US President Donald Trump has cancelled a meeting with his Russian counterpart, Vladimir Putin, in protest at Russia’s seizure of Ukrainian naval boats.
Hopes of progress over tariffs in Mr Trump’s expected talks with Chinese leader Xi Jinping have been dampened.
The trade war between the two economic giants may possibly even escalate.
The summit is also a diplomatic test for Saudi Crown Prince Mohammed bin Salman amid continuing questions about the Saudi state’s possible involvement in the murder last month of journalist Jamal Khashoggi in Turkey.
Meanwhile, a massive security operation is under way for the summit in the Argentine capital, Buenos Aires, where a bank holiday has been declared for Friday and the city’s main business district has been shut down.
Russia captured three Ukrainian naval vessels and 24 personnel in the Black Sea this week after accusing them of trespassing.
Mr Trump said he would not meet the Russian leader “based on the fact that the ships and sailors have not been returned.”
The decision also follows the US president’s former lawyer Michael Cohen pleading guilty to lying to Congress about a Trump property deal in Russia during the 2016 election.
Mr Putin’s spokesman, Dmitry Peskov, responded: “If this is so, the president will have a couple of extra hours in the programme for useful meetings on the sidelines of the summit.”

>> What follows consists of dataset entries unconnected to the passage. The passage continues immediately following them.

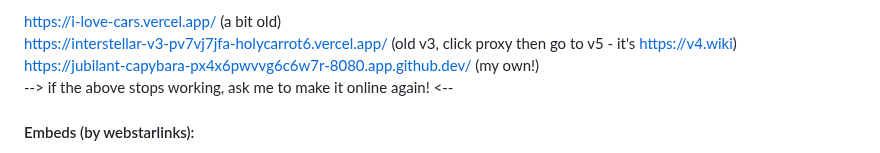
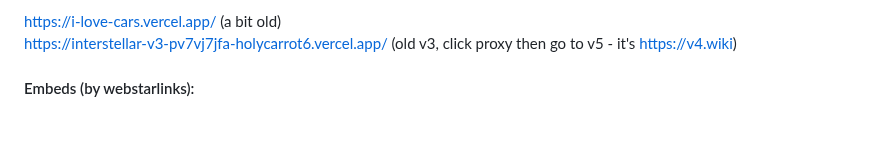
Before and after one commit to S-PScripts/chromebook-utilities, a Markdown page: Prxes/Pr*xi*s Links.MD, the part around the change. Drawn GitHub-style; blank space fills up the shorter version.

```diff
--- a/Prxes/Pr*xi*s Links.MD
+++ b/Prxes/Pr*xi*s Links.MD
@@ -50,8 +50,6 @@ https://wisdom.educational.sciencevictory.org/  <br>
 
 https://i-love-cars.vercel.app/ (a bit old) <br>
 https://interstellar-v3-pv7vj7jfa-holycarrot6.vercel.app/ (old v3, click proxy then go to v5 - it's https://v4.wiki) <br>
-https://jubilant-capybara-px4x6pwvvg6c6w7r-8080.app.github.dev/ (my own!) <br>
---> if the above stops working, ask me to make it online again! <-- <br>
 
 #### Embeds (by webstarlinks):
 https://sites.google.com/view/ysYjvS2nuk (wide screen) <br>
```
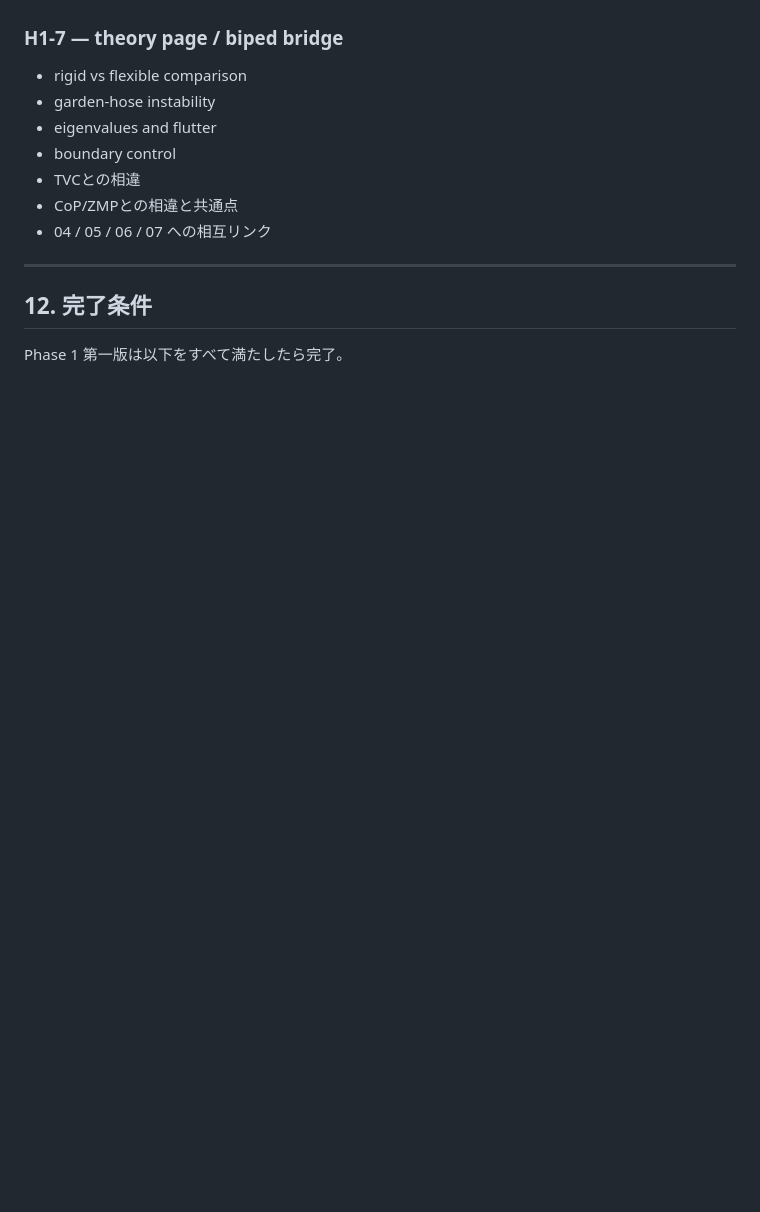
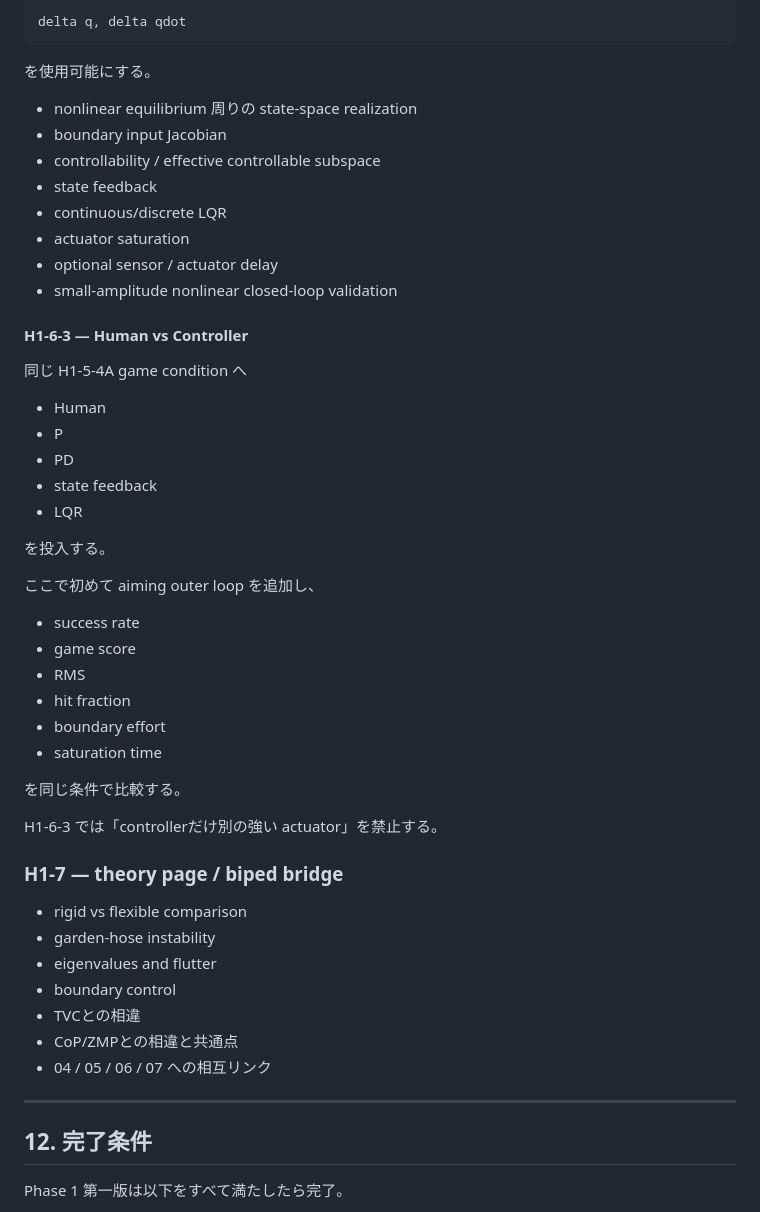
Before and after one commit to InSuns21/biped-control-lab, a Markdown page: SHOWER_TVC_3D_GAME_PLAN.md, the part around one of its changes. Rendered like a GitHub page; blank space fills up the shorter version.

````diff
--- a/SHOWER_TVC_3D_GAME_PLAN.md
+++ b/SHOWER_TVC_3D_GAME_PLAN.md
@@ -1546,3 +1628,43 @@ H1-5-4A 完了後は H1-6 へ進む。
+```text
+delta q, delta qdot
+```
+
+を使用可能にする。
+
+- nonlinear equilibrium 周りの state-space realization
+- boundary input Jacobian
+- controllability / effective controllable subspace
+- state feedback
+- continuous/discrete LQR
+- actuator saturation
+- optional sensor / actuator delay
+- small-amplitude nonlinear closed-loop validation
+
+#### H1-6-3 — Human vs Controller
+
+同じ H1-5-4A game condition へ
+
+- Human
+- P
+- PD
+- state feedback
+- LQR
+
+を投入する。
+
+ここで初めて aiming outer loop を追加し、
+
+- success rate
+- game score
+- RMS
+- hit fraction
+- boundary effort
+- saturation time
+
+を同じ条件で比較する。
+
+H1-6-3 では「controllerだけ別の強い actuator」を禁止する。
+
 
 ### H1-7 — theory page / biped bridge
 
````
Also changed, not shown: other parts of SHOWER_TVC_3D_GAME_PLAN.md (+87 -5 lines).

German Chancellor Angela Merkel blamed the crisis “entirely” on Russia and said she would raise the issue with Mr Putin.
Mrs Merkel’s own arrival at the summit has been delayed by a technical fault in her plane.
President Trump said recently that current tariff levels on $200bn (£157bn) of Chinese imports would rise as planned.
He also threatened tariffs on $267bn of other Chinese exports to the US.
Speaking to reporters at the White House, he said that while China was interested in striking a deal, “I don’t know if I want to do it” and “I like the deal we have now.”
The US has hit a total of $250bn of Chinese goods with tariffs since July, and China has retaliated by imposing duties on $110bn of US products.
“I think the most likely scenario is that [Chinese President] Xi Jinping doesn’t offer big enough concessions to Trump, and so nothing much comes of the G20 meeting,” said Julian Evans-Pritchard from Capital Economics.
International indignation over Khashoggi’s murder, which was carried out inside Saudi Arabia’s consulate in Istanbul on 2 October, continued on Thursday as Canada slapped sanctions on 17 Saudi nationals allegedly linked to his murder.
British Prime Minister Theresa May has said she will meet the crown prince and deliver a “very clear” message.
“In relation to Mr Khashoggi, we want to see a full and transparent investigation of what happened and those responsible being held to account,” she said.
The Group of 20 brings together leaders of 19 of the world’s most industrialised nations plus the EU.
Argentina, Australia, Brazil, Canada, China, France, Germany, India, Indonesia, Italy, Japan, Mexico, Russia, Saudi Arabia, South Africa, South Korea, Turkey, the UK and the US are all represented.
The focus of the two-day summit opening on Friday is “fair and sustainable development,” according to the event’s website.
Last year’s summit, in the German city of Hamburg, was marred by violent protests.